The EZ Sport Rack in action.
The rack lasted couple years before it cracked and broke apart from the Texas and Arziona heat and travel vibrations.
Gearing can be difficult to keep finely tuned. I experienced some gear slips on the crank high and lowest end gears. Middle crank gears were were OK (the ones we noramlly used). I focused the tuning for them. Casual park rides were great. Sub division riding brought up a visibility issue as we approached stop signs. Sitting back further from the from wheels we had to inch forward more than on a regular bike to see approching traffic to the sides.
Accessories were installed such as mirrors, speedometer/computers, lights and baskets. KRad tires were installed on both front and back to improve gravel and trail riding. When the baskets went on the trikes, I adapted a lighter weight office style wire basket mounted to the seat back frame. The EZ Sport CX was great to the 20 mph range as it almost gives a light almost motorcycle feel otherwise we stayed in the 9 - 12 MPH casual range.
The EZ Sport CXs are great looking and good riding bikes which are easy for most riders to adjust to.
The Rover model was TerraTrike's entry trike.

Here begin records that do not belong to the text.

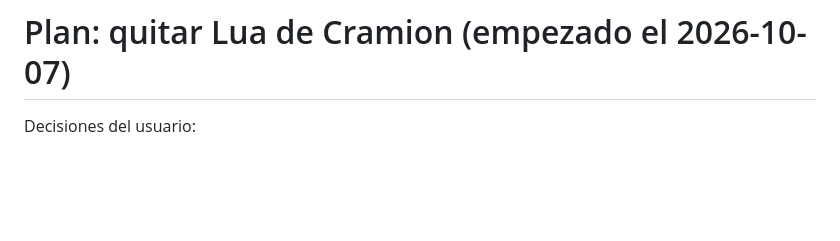
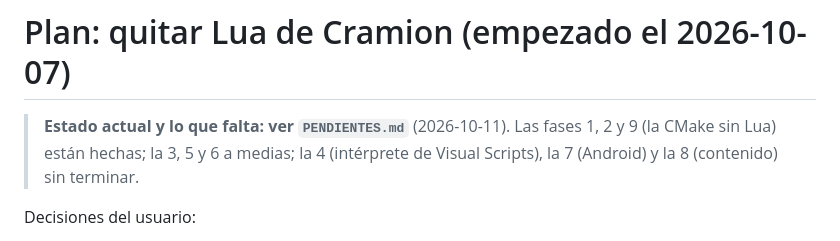
Before and after one commit to MantraxStudios/Cramion, a Markdown page: PLAN-SIN-LUA.md, the part around the change. Drawn GitHub-style; blank space fills up the shorter version.

```diff
--- a/PLAN-SIN-LUA.md
+++ b/PLAN-SIN-LUA.md
@@ -1,4 +1,7 @@
 # Plan: quitar Lua de Cramion (empezado el 2026-10-07)
+
+> **Estado actual y lo que falta: ver `PENDIENTES.md`** (2026-10-11). Las fases 1, 2 y 9 (la CMake sin Lua) están
+> hechas; la 3, 5 y 6 a medias; la 4 (intérprete de Visual Scripts), la 7 (Android) y la 8 (contenido) sin terminar.
 
 Decisiones del usuario:
 - **La API pasa a C++ nativo.** Cada función (`Audio.playOneShot`, `Entity:translate`...) se escribe en C++ en el motor. Los scripts de C++ la llaman sin pasar por Lua.
```
Also changed, not shown: PENDIENTES.md (added, +144 -0 lines).
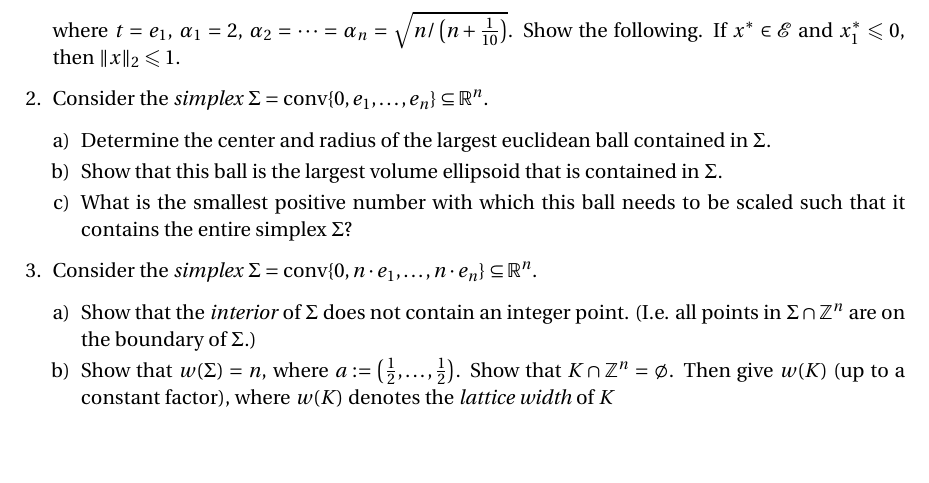
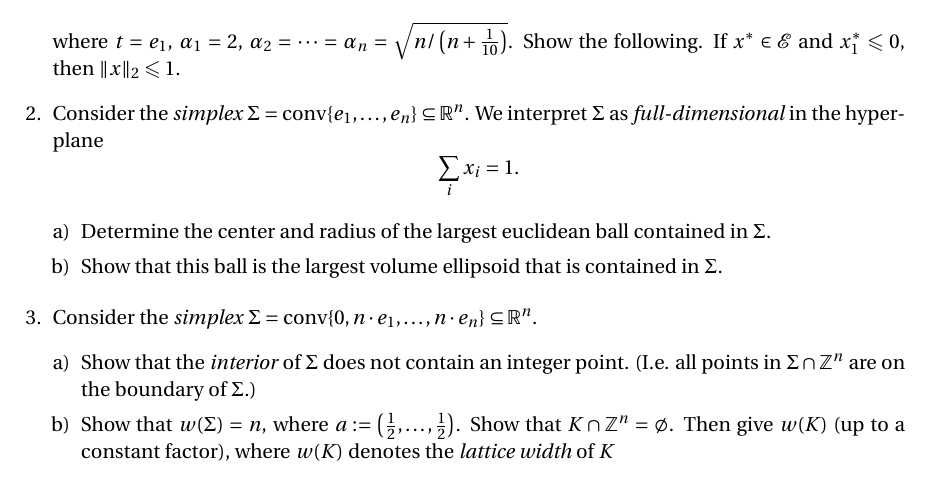
Before and after one commit to EisenIn/IntegerOptimization, a LaTeX problem sheet (Exercises-2024/week-08/exercise08.tex): part of the page before the commit and part of page 1 of 2 after it, cut so that both start at the same text, the shorter picture padded with empty space. Compiled offline with pdfLaTeX.

Commit message:
Update exercise08.tex

```diff
--- a/Exercises-2024/week-08/exercise08.tex
+++ b/Exercises-2024/week-08/exercise08.tex
@@ -63,11 +63,15 @@
 
 
 
-\item Consider the \emph{simplex} $Σ = \conv \{0, e_1,\dots,e_n\} ⊆ ℝ^n$.
+\item Consider the \emph{simplex} $Σ = \conv \{e_1,\dots,e_n\} ⊆ ℝ^n$. We interpret $Σ$ as \emph{full-dimensional} in the hyperplane
+  \begin{displaymath}
+    ∑_i x_i = 1.
+  \end{displaymath}
+
   \begin{enumerate}[a)]
+
   \item Determine the center and radius of the largest euclidean ball contained in $Σ$.
   \item Show that this ball is the largest volume ellipsoid that is contained in $Σ$.
-  \item What  is the smallest positive number with which this ball needs to be scaled such that it contains the entire simplex $Σ$?
   \end{enumerate}
 
 
```
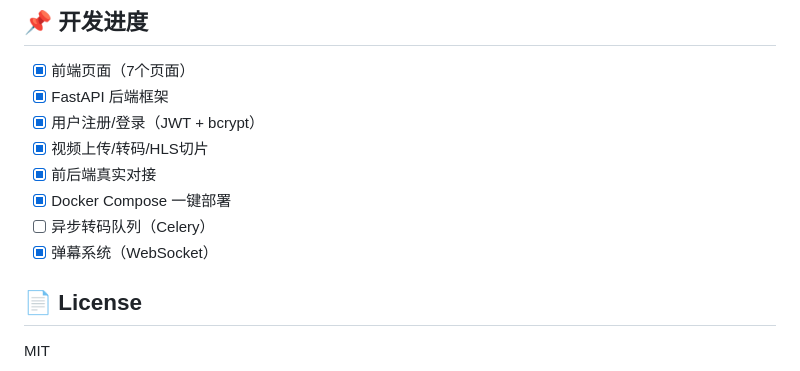
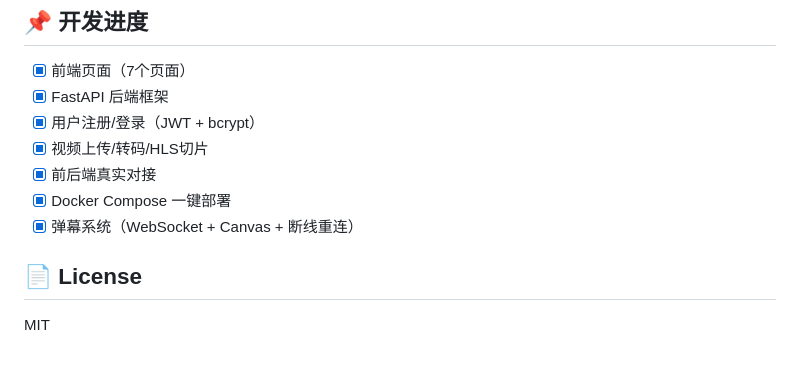
Before and after one commit to Pope-zZZ/ministream, a Markdown page: README.md, the part around one of its changes. Rendered like a GitHub page.

```diff
--- a/README.md
+++ b/README.md
@@ -162,8 +158,7 @@ docker start mysql # 重新启动
 - [x] 视频上传/转码/HLS切片
 - [x] 前后端真实对接
 - [x] Docker Compose 一键部署
-- [ ] 异步转码队列（Celery）
-- [x] 弹幕系统（WebSocket）
+- [x] 弹幕系统（WebSocket + Canvas + 断线重连）
 
 ## 📄 License
 
```
Also changed, not shown: other parts of README.md (+48 -52 lines).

Refined for over 10 years with sales of over 15,000 Rovers, it offered a great affordable platform also good for future upgrades. Factory options of internal and external gearing were simple. The Rover is rock solid with it's square frame construction. We selected the Shimano Nexus 8 speed internal rear hub. Extremely reliable with little to no maintenance, it allows shifting while stopped or not peddling. For 2020 the Maverick model has replaced the Rover being at the same price range. The Maverick has a tubular frame shared with the Rambler, it is a few pounds lighter and has changes on the seat mounting. We selected the Rover in that the tandem Rover continues to be offered and the Rover Tandem Kit. With the kit, using one Rover you could make a Tandem.

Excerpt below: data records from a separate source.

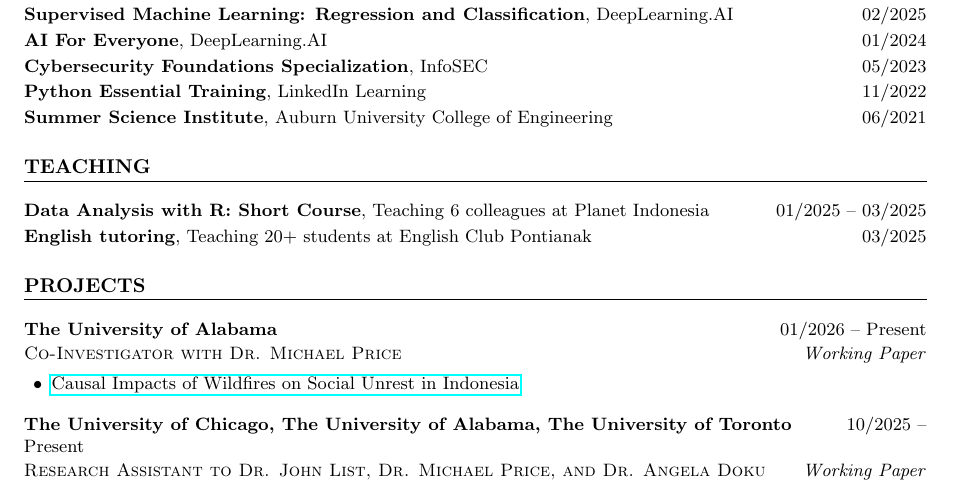
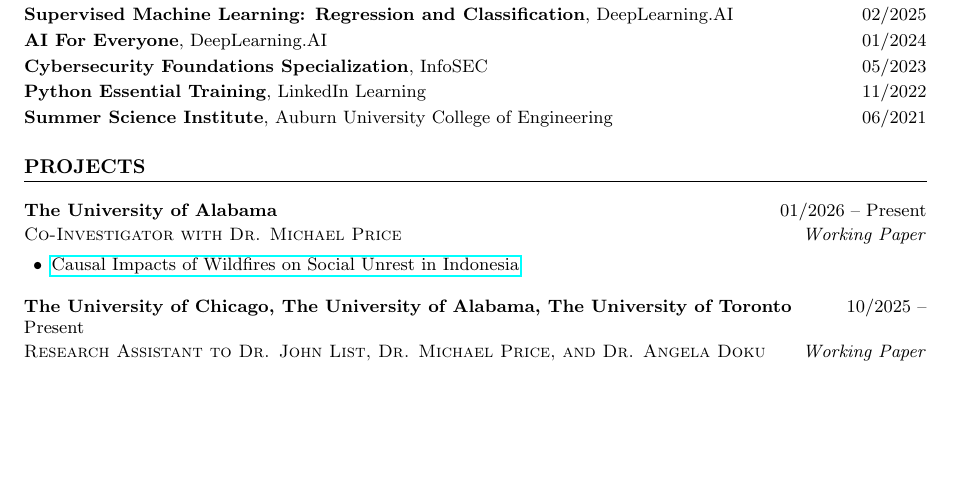
Before and after one commit to Hariaksha/hariaksha.github.io, a LaTeX CV (assets/files/CV/CV.tex): part of page 2 of 3, cut so that both start at the same text, the shorter picture padded with empty space. Compiled offline with pdfLaTeX.

Commit message:
update CV

```diff
--- a/assets/files/CV/CV.tex
+++ b/assets/files/CV/CV.tex
@@ -143,10 +143,6 @@
 \empitem{\textbf{Summer Science Institute}, Auburn University College of Engineering}{06/2021}
 
 
-\section*{TEACHING}
-\empitem{\textbf{Data Analysis with R: Short Course}, Teaching 6 colleagues at Planet Indonesia}{01/2025 -- 03/2025}
-\empitem{\textbf{English tutoring}, Teaching 20+ students at English Club Pontianak}{03/2025}
-
 \section*{PROJECTS}
 
 \projitem{The University of Alabama}
```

The Sun bicycle recumbent baskets went to our TerraTrike Rover i8s with some modified mounting brackets. Single mirrors remain on the EZ Sports while the Rovers have dual mirrors. The trikes became our primary choice as we pleasure ride around the neighborhood, parks, and bike paths.
Here's my rover with the Sun recumbent basket mounted. I made mounting supports going from the seat hinge bolts to wire clamps to the basket. The basket legs mounted nice to the Rover frame. An additional bottle cage was mounted to the basket side. I also installed a set of Schwalbe "Big Apple" 20 x 2.10 balloon tires.
The dual mirrors are supported by clamp mounts and a Dashboard 150 speedometer / computer on left handlebar. I also constructed a front accessory mount used for a headlight mounted under the front frame bottle cage mount. A small toolkit bag and pump are behind the seat.
Two Rovers fit in our 6.5' F-150 pickup bed with the tailgate up. A treat for transportation.
We like them both. For a touring ride, the Sun Seeker EZ Sports are faster due to the gearing and bike design. The 26" rear wheels take the bumps better than 20" tires on the Rovers. For a workout, the trikes are the winner. With a much lower 8 gear range and three wheels takes more energy to ride 12 mph. What few times I've been at 15 mph or more, I noticed no instability on the Rover.
The TerraTrike Rovers are our favorite for comfort and relaxed leisure cycling. With no concerns about balance and great handling, they are just FUN to ride. The "industrial" look of the square main frame grows on you. I like the quality, easy to customize and upgrade and the simplicity of this refined platform.